But we were wrong by a far shot if we addressed these issues only to country folks. The truth is, city people are affected too, if not even more — only they don’t bathe in reactionary movements. There’s no whitewashing for the hip, liberal city dwellers — on the contrary.

While, in their despair, rural people seek social cohesion by fostering traditional social arrangements and often fail, as the Fentanyl pandemic in the USA terribly shows, tend liberal city dwellers to swap tested values for purchasable beliefs and fetishes.

In city areas, social bonds are so fragmented and weak that the only person to get some hold from is oneself. The market knows all that, of course, and sells us yoga (belief), iPhones (fetish) and many more things that ought to give us some stability in the stormy weathers of today. But the only thing that grows is the insecure feeling of being superior to others and the desire to elevate your self-worth through othering (e.g. the dumb country redneck) and buying even more fetishes. All that is hardly better than the wide-spread White grievance in the countryside with its dangerous xenophobia and bigotry.

Although we all know that an iPhone isn’t an usPhone that doesn’t give us any social bonding, we desperately need the next model. We do know that yoga is good for one’s health but doesn’t substitute a functioning system of values such as family and real friendships. Still, we invest fortunes in coaches and dubious promises sold on the internet. We do know that social media doesn’t give us peace of mind in any kind compared to proven real-life relationships. But we are badly hooked and believe otherwise.

If we like to know how bad our illness is, we could list people we want to invite to our birthday party. Fetishes oneself with more gadgets and more social media posts won’t fill up our party location. There’s no paradise in the Me, but maybe in the We. It’s time to figure out what this could be, that We.

For a starter, some political and social engagement could be worthwhile. Activities like playing in a band or an amateur theatre, going hiking or sailing with others, playing soccer or tennis, and, of course, doing yoga in a group, is a proven medicine to mitigate the fragmentation of relations and to re-bond society.

That way, we will bring down screen time.
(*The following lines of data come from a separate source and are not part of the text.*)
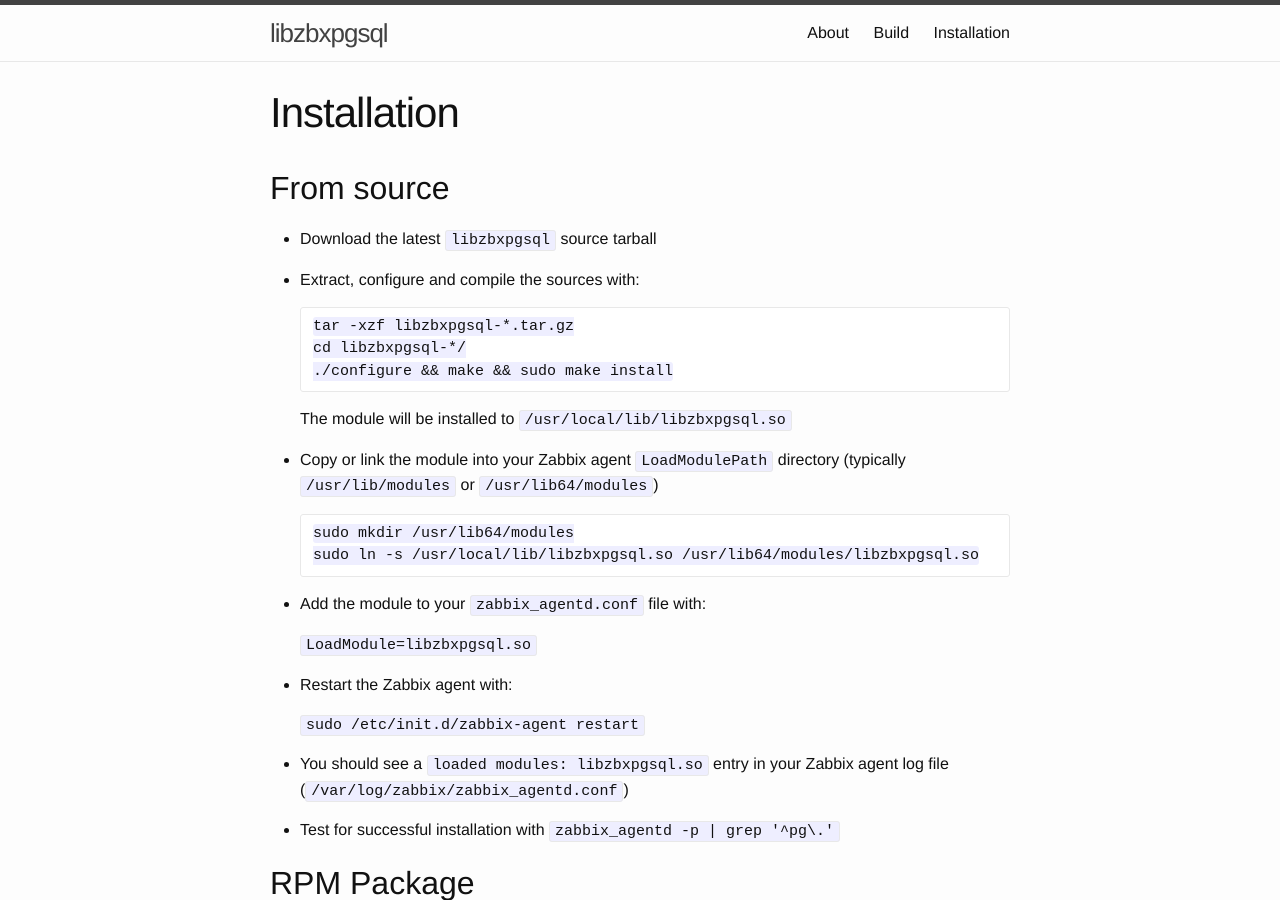
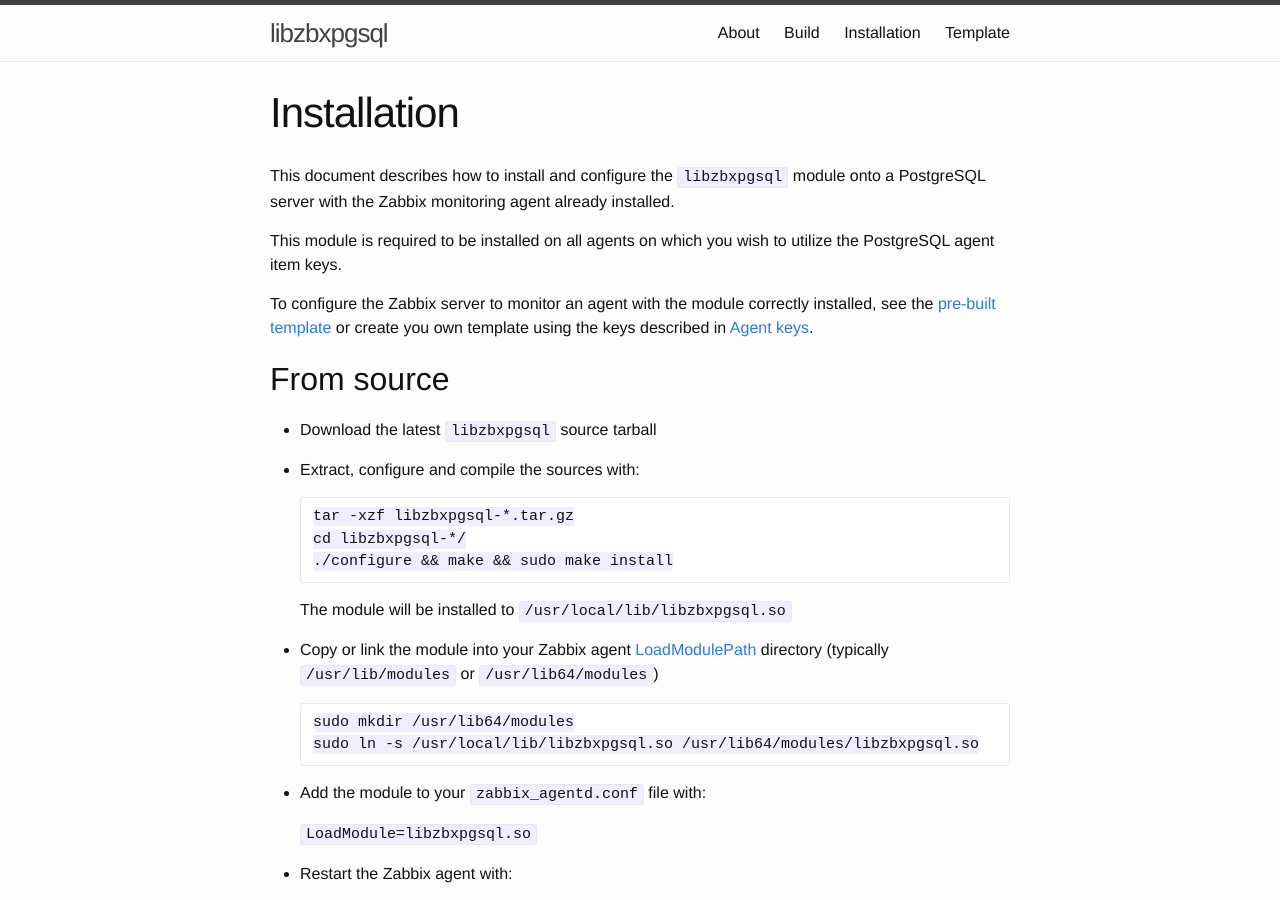
Before and after one commit to zabbix-tools/libzbxpgsql, a Jekyll site: the page built from _docs/installation.md, in a window 1280 px wide and 900 px high. Built offline with Jekyll 4.4.1, drawn with Linux system fonts in a browser that asks for light colours.

Commit message:
Added template usage instructions

```diff
--- a/_docs/installation.md
+++ b/_docs/installation.md
@@ -3,6 +3,16 @@ layout: page
 title: Installation
 permalink: /installation/
 ---
+
+This document describes how to install and configure the `libzbxpgsql` module
+onto a PostgreSQL server with the Zabbix monitoring agent already installed.
+
+This module is required to be installed on all agents on which you wish to
+utilize the PostgreSQL agent item keys.
+
+To configure the Zabbix server to monitor an agent with the module correctly
+installed, see the [pre-built template]({{ site.baseurl }}/template/) or create
+you own template using the keys described in [Agent keys]({{ site.baseurl }}/agent-keys).
 
 ## From source
 
@@ -16,8 +26,8 @@ permalink: /installation/
 
   The module will be installed to `/usr/local/lib/libzbxpgsql.so`
 
-* Copy or link the module into your Zabbix agent `LoadModulePath` directory
-  (typically `/usr/lib/modules` or `/usr/lib64/modules`)
+* Copy or link the module into your Zabbix agent [LoadModulePath](https://www.zabbix.com/documentation/2.4/manual/appendix/config/zabbix_agentd?s[]=loadmodulepath)
+  directory (typically `/usr/lib/modules` or `/usr/lib64/modules`)
 
       sudo mkdir /usr/lib64/modules
       sudo ln -s /usr/local/lib/libzbxpgsql.so /usr/lib64/modules/libzbxpgsql.so
```
Also changed, not shown: _docs/about.md (+3 -1 lines), _docs/template.md (added, +70 -0 lines).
We’ll have more money for social activities by bypassing the next flashy iPhone or any other similar device for that matter. Our daily time of toxic social media will go down to a healthy dose. And our pursuit of happiness will finally be successful.